Monday, May 31, 2010

Morning At Great Pond by Mary Oliver

One thing we did before we walked Julie's labyrinth today was to have a ceremony of blessing. At the ceremony I read Mary Oliver's poem:

It starts like this:
forks of light
slicking up out of the east,
flying over you,
and what's left of night--
it's black waterfalls,
its craven doubt--
dissolves like gravel
as the sun appears
trailing clouds
of pink and green wool,
igniting the fields,
turning the ponds
to plates of fire.
the creatures there
are dark flickerings
you make out
one by one
as the light lifts--
great blue herons,
wood ducks shaking
their shimmering crests--
and knee deep
in the purple shallows
a deer drinking:
as she turns
the silver water
crushes like silk,
shaking the sky,
and you're healed then
from the night, your heart
wants more, you're ready
to rise and look!
to hurry anywhere!
to believe in everything.

from American Primitive: Poems by Mary Oliver


  1. I loved the poem; so appropriate for your setting there. And, sorry to hear about the lake level being so low from the drought but interested that Julie decided on this project; a great idea. Glad you are safely up at the cabin.

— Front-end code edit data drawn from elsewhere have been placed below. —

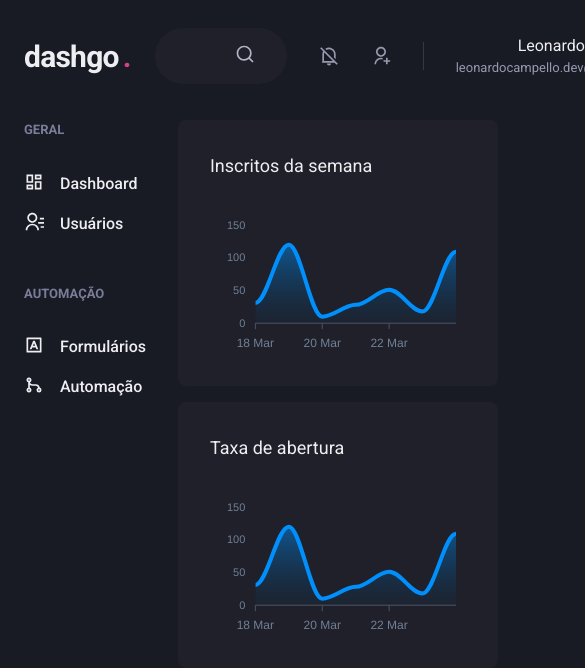
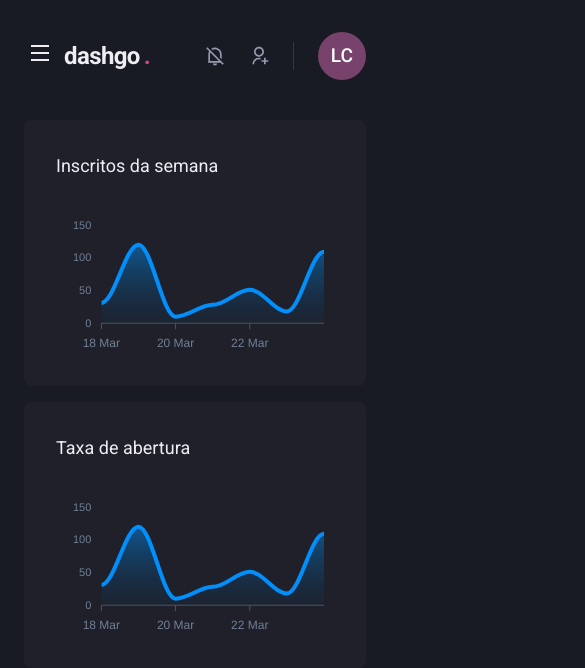
Before and after one commit to LeonardoCampello-dev/dashgo, a Next.js app: page /dashboard in a window 390 px wide. Shown: the top 668 px of the page, 585 px wide, since content can reach past the window. Built offline with nearby package versions, Linux system fonts and the light colour scheme.

Commit message:
💥 NEW: Responsive Header and Sidebar

```diff
--- a/src/components/Header/Logo.tsx
+++ b/src/components/Header/Logo.tsx
@@ -3,7 +3,7 @@
 export function Logo() {
   return (
     <Text
-      fontSize='3xl'
+      fontSize={['2xl', '3xl']}
       fontWeight='bold'
       letterSpacing='tight'
       width='64'
--- a/src/components/Header/NotificationsNav.tsx
+++ b/src/components/Header/NotificationsNav.tsx
@@ -5,9 +5,9 @@
 export function NotificationsNav() {
   return (
     <HStack
-      spacing='8'
-      mx='8'
-      pr='8'
+      spacing={['6', '8']}
+      mx={['6', '8']}
+      pr={['6', '8']}
       py='1'
       color='gray.300'
       borderRightWidth={1}
--- a/src/components/Header/Profile.tsx
+++ b/src/components/Header/Profile.tsx
@@ -1,14 +1,20 @@
 import { Flex, Box, Avatar, Text } from '@chakra-ui/react';
 
-export function Profile() {
+interface ProfileProps {
+  showProfileData?: boolean;
+}
+
+export function Profile({ showProfileData = true }: ProfileProps) {
   return (
     <Flex align='center'>
+      {showProfileData && (
         <Box mr='4' textAlign='right'>
           <Text>Leonardo Campello</Text>
           <Text color='gray.300' fontSize='small'>
             leonardocampello.dev@gmail.com
           </Text>
         </Box>
+      )}
 
       <Avatar size='md' name='Leonardo Campello' />
     </Flex>
--- a/src/components/Header/index.tsx
+++ b/src/components/Header/index.tsx
@@ -1,11 +1,23 @@
-import { Flex } from '@chakra-ui/react';
+import {
+  Flex,
+  useBreakpointValue,
+  IconButton,
+  Icon
+} from '@chakra-ui/react';
 
 import { Profile } from './Profile';
 import { NotificationsNav } from './NotificationsNav';
 import { SearchBox } from './SearchBox';
 import { Logo } from './Logo';
+import { useSidebarDrawer } from '../../contexts/SidebarDrawerContext';
+
+import { RiMenuLine } from 'react-icons/ri';
 
 export function Header() {
+  const { onOpen } = useSidebarDrawer();
+
+  const isWideVersion = useBreakpointValue({ base: false, lg: true });
+
   return (
     <Flex
       as='header'
@@ -17,14 +29,29 @@
       px={6}
       align='center'
     >
+      {!isWideVersion && (
+        <IconButton
+          aria-label='Open navigation'
+          variant='unstyled'
+          icon={
+            <Icon
+              as={RiMenuLine}
+              mr='2'
+              fontSize='24'
+              onClick={onOpen}
+            />
+          }
+        />
+      )}
+
       <Logo />
 
-      <SearchBox />
+      {isWideVersion && <SearchBox />}
 
       <Flex align='center' ml='auto'>
         <NotificationsNav />
 
-        <Profile />
+        <Profile showProfileData={isWideVersion} />
       </Flex>
     </Flex>
   );
--- /dev/null
+++ b/src/components/Sidebar/SidebarNav.tsx
@@ -0,0 +1,27 @@
+import { Stack } from '@chakra-ui/react';
+
+import {
+  RiContactsLine,
+  RiDashboardLine,
+  RiGitMergeLine,
+  RiInputMethodLine
+} from 'react-icons/ri';
+
+import { NavSection } from './NavSection';
+import { NavLink } from './NavLink';
+
+export function SidebarNav() {
+  return (
+    <Stack spacing='12' align='flex-start'>
+      <NavSection title='GERAL'>
+        <NavLink icon={RiDashboardLine}>Dashboard</NavLink>
+        <NavLink icon={RiContactsLine}>Usuários</NavLink>
+      </NavSection>
+
+      <NavSection title='AUTOMAÇÃO'>
+        <NavLink icon={RiInputMethodLine}>Formulários</NavLink>
+        <NavLink icon={RiGitMergeLine}>Automação</NavLink>
+      </NavSection>
+    </Stack>
+  );
+}
--- a/src/components/Sidebar/index.tsx
+++ b/src/components/Sidebar/index.tsx
@@ -1,29 +1,47 @@
-import { Box, Stack } from '@chakra-ui/react';
+import {
+  Box,
+  Drawer,
+  DrawerOverlay,
+  DrawerCloseButton,
+  DrawerContent,
+  DrawerHeader,
+  DrawerBody,
+  useBreakpointValue
+} from '@chakra-ui/react';
 
-import {
-  RiContactsLine,
-  RiDashboardLine,
-  RiGitMergeLine,
-  RiInputMethodLine
-} from 'react-icons/ri';
+import { SidebarNav } from './SidebarNav';
 
-import { NavSection } from './NavSection';
-import { NavLink } from './NavLink';
+import { useSidebarDrawer } from '../../contexts/SidebarDrawerContext';
 
 export function Sidebar() {
+  const { isOpen, onClose } = useSidebarDrawer();
+
+  const isDrawerSidebar = useBreakpointValue({
+    base: true,
+    lg: false
+  });
+
+  if (isDrawerSidebar) {
+    return (
+      <Drawer isOpen={isOpen} placement='left' onClose={onClose}>
+        <DrawerOverlay>
+          <DrawerContent bg='gray.800' p='4'>
+            <DrawerCloseButton mt='6' />
+
+            <DrawerHeader>Navegação</DrawerHeader>
+
+            <DrawerBody>
+              <SidebarNav />
+            </DrawerBody>
+          </DrawerContent>
+        </DrawerOverlay>
+      </Drawer>
+    );
+  }
+
   return (
     <Box as='aside' width='64' mr='8'>
-      <Stack spacing='12' align='flex-start'>
-        <NavSection title='GERAL'>
-          <NavLink icon={RiDashboardLine}>Dashboard</NavLink>
-          <NavLink icon={RiContactsLine}>Usuários</NavLink>
-        </NavSection>
-
-        <NavSection title='AUTOMAÇÃO'>
-          <NavLink icon={RiInputMethodLine}>Formulários</NavLink>
-          <NavLink icon={RiGitMergeLine}>Automação</NavLink>
-        </NavSection>
-      </Stack>
+      <SidebarNav />
     </Box>
   );
 }
--- /dev/null
+++ b/src/contexts/SidebarDrawerContext.tsx
@@ -0,0 +1,37 @@
+import {
+  createContext,
+  ReactNode,
+  useContext,
+  useEffect
+} from 'react';
+import { useRouter } from 'next/router';
+
+import { useDisclosure, UseDisclosureReturn } from '@chakra-ui/react';
+
+interface SidebarDrawerProviderProps {
+  children: ReactNode;
+}
+
+type SidebarDrawerContextData = UseDisclosureReturn;
+
+const SidebarDrawerContext = createContext({} as UseDisclosureReturn);
+
+export function SidebarDrawerProvider({
+  children
+}: SidebarDrawerProviderProps) {
+  const disclosure = useDisclosure();
+  const router = useRouter();
+
+  useEffect(() => {
+    disclosure.onClose();
+  }, [router.asPath]);
+
+  return (
+    <SidebarDrawerContext.Provider value={disclosure}>
+      {children}
+    </SidebarDrawerContext.Provider>
+  );
+}
+
+export const useSidebarDrawer = () =>
+  useContext(SidebarDrawerContext);
--- a/src/pages/_app.tsx
+++ b/src/pages/_app.tsx
@@ -1,13 +1,16 @@
 import { AppProps } from 'next/app';
 
 import { ChakraProvider } from '@chakra-ui/react';
+import { SidebarDrawerProvider } from '../contexts/SidebarDrawerContext';
 
 import { theme } from '../styles/theme';
 
 function MyApp({ Component, pageProps }: AppProps) {
   return (
     <ChakraProvider theme={theme}>
-      <Component {...pageProps} />
+      <SidebarDrawerProvider>
+        <Component {...pageProps} />
+      </SidebarDrawerProvider>
     </ChakraProvider>
   );
 }
```
Lines whose indentation alone changed are shown as unchanged.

  2. And just to be a bit silly, I had the sudden mental picture of swimming the labyrinth should the water get back to its usual depth.